* [WORK TO BE COMPLETED]:
Out of the material that follows, write out exactly the lines from the line with "wrapped rows it is" to the line with "every width gets.", both ends included, and no others.

━━━━━━

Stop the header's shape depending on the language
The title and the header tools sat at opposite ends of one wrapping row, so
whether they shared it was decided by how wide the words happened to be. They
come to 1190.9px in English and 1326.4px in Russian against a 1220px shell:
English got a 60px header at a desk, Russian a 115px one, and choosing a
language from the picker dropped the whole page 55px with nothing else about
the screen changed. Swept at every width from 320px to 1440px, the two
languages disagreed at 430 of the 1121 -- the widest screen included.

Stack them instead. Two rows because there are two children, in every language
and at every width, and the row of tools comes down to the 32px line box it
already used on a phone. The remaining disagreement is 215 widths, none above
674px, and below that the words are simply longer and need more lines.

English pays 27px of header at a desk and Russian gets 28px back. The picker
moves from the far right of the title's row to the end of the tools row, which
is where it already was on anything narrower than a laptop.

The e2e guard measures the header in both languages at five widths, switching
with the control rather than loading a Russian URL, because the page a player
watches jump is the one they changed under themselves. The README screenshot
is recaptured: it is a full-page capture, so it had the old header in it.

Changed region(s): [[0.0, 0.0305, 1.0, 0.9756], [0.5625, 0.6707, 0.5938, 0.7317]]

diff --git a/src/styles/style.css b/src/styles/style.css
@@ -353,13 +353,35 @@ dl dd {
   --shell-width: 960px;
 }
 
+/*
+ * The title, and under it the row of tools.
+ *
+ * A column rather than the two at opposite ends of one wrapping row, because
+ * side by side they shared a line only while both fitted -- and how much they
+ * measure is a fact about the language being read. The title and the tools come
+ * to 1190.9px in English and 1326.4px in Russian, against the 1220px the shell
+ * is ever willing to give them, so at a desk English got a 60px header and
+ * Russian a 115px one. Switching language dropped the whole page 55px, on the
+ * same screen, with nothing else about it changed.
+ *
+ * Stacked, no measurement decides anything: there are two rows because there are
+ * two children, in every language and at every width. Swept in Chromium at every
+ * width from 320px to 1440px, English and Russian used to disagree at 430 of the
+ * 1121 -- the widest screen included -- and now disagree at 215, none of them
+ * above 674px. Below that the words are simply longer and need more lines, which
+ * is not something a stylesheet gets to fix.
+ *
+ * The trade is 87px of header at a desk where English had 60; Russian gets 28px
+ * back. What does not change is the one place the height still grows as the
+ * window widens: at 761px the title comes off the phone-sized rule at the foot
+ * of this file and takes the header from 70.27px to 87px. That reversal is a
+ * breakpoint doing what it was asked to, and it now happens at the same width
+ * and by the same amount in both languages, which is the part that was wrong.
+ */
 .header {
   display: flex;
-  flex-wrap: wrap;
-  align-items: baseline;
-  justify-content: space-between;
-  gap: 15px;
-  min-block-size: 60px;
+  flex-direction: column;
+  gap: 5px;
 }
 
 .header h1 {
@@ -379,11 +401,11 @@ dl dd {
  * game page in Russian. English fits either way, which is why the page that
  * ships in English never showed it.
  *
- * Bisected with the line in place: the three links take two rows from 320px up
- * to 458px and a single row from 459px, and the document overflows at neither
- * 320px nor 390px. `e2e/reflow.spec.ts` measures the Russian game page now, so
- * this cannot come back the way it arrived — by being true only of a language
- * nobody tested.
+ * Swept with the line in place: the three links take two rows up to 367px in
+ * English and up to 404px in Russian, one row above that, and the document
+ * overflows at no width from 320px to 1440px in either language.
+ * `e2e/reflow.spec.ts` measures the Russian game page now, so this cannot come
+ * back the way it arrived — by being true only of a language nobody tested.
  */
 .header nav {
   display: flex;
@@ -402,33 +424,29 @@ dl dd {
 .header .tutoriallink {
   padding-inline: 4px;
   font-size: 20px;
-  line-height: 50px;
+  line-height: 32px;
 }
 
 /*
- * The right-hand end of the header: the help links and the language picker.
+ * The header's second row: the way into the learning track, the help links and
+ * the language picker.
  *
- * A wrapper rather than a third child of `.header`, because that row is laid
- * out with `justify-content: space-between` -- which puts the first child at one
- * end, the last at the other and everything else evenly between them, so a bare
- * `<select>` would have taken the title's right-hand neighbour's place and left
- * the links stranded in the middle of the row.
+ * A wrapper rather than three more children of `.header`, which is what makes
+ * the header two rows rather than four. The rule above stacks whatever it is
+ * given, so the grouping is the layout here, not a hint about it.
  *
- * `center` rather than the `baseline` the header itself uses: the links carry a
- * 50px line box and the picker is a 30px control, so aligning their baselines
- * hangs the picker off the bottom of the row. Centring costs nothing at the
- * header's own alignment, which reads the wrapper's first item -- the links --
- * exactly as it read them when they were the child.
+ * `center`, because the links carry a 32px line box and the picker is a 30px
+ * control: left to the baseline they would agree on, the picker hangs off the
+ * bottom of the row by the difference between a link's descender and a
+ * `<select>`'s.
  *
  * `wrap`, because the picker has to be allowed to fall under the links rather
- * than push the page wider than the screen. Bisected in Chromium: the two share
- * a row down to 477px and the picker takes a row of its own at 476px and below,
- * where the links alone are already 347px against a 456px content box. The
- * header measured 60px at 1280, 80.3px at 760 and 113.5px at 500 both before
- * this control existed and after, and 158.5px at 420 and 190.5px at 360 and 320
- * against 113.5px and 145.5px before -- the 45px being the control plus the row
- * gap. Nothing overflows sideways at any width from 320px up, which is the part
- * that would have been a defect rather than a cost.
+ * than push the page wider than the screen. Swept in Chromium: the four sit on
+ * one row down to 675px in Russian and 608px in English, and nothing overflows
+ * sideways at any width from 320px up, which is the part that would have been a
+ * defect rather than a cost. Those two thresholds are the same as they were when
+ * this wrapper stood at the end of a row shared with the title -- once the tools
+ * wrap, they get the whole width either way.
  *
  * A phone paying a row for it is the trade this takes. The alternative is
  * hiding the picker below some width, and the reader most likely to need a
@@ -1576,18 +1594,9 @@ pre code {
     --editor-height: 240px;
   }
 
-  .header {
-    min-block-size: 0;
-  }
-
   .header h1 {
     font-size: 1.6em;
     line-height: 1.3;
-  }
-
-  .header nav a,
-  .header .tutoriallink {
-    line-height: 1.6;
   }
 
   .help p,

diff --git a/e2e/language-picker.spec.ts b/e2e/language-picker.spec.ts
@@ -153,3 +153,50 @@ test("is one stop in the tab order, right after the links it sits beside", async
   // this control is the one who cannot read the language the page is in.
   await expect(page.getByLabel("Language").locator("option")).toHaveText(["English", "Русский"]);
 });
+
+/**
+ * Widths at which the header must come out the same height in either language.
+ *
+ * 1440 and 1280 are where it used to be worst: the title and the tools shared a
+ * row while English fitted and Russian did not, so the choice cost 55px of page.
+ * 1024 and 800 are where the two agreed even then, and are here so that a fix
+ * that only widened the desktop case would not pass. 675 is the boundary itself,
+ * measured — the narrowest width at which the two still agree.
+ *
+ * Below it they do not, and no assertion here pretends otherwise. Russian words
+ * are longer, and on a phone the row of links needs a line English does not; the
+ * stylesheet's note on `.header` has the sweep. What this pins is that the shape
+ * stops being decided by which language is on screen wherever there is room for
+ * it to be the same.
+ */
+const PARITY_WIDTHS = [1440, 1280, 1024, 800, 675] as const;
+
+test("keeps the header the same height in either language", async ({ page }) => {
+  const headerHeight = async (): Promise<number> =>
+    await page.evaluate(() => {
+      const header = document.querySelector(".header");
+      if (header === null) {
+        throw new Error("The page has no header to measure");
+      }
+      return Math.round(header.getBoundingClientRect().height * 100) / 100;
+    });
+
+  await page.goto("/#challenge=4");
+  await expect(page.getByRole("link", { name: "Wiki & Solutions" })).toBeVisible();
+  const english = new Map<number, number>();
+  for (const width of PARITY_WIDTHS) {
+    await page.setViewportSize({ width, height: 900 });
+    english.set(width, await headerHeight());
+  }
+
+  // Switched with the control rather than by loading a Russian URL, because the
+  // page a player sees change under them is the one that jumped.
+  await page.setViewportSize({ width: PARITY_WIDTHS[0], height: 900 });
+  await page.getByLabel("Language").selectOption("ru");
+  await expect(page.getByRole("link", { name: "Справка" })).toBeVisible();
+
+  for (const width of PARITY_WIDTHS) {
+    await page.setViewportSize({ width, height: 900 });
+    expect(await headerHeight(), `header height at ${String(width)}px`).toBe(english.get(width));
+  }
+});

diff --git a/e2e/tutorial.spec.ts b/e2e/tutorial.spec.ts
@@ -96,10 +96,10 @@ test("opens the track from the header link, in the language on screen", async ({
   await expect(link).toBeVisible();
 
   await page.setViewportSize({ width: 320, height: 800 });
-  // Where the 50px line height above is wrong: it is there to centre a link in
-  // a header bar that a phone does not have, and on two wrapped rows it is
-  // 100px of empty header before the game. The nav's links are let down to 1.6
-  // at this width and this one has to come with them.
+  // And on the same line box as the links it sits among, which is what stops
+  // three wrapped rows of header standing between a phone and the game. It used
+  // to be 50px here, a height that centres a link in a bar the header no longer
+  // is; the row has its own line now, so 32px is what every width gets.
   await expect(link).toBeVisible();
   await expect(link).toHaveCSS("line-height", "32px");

━━━━━━

* [ANSWER TO THIS EXERCISE]:
-  // a header bar that a phone does not have, and on two wrapped rows it is
-  // 100px of empty header before the game. The nav's links are let down to 1.6
-  // at this width and this one has to come with them.
+  // And on the same line box as the links it sits among, which is what stops
+  // three wrapped rows of header standing between a phone and the game. It used
+  // to be 50px here, a height that centres a link in a bar the header no longer
+  // is; the row has its own line now, so 32px is what every width gets.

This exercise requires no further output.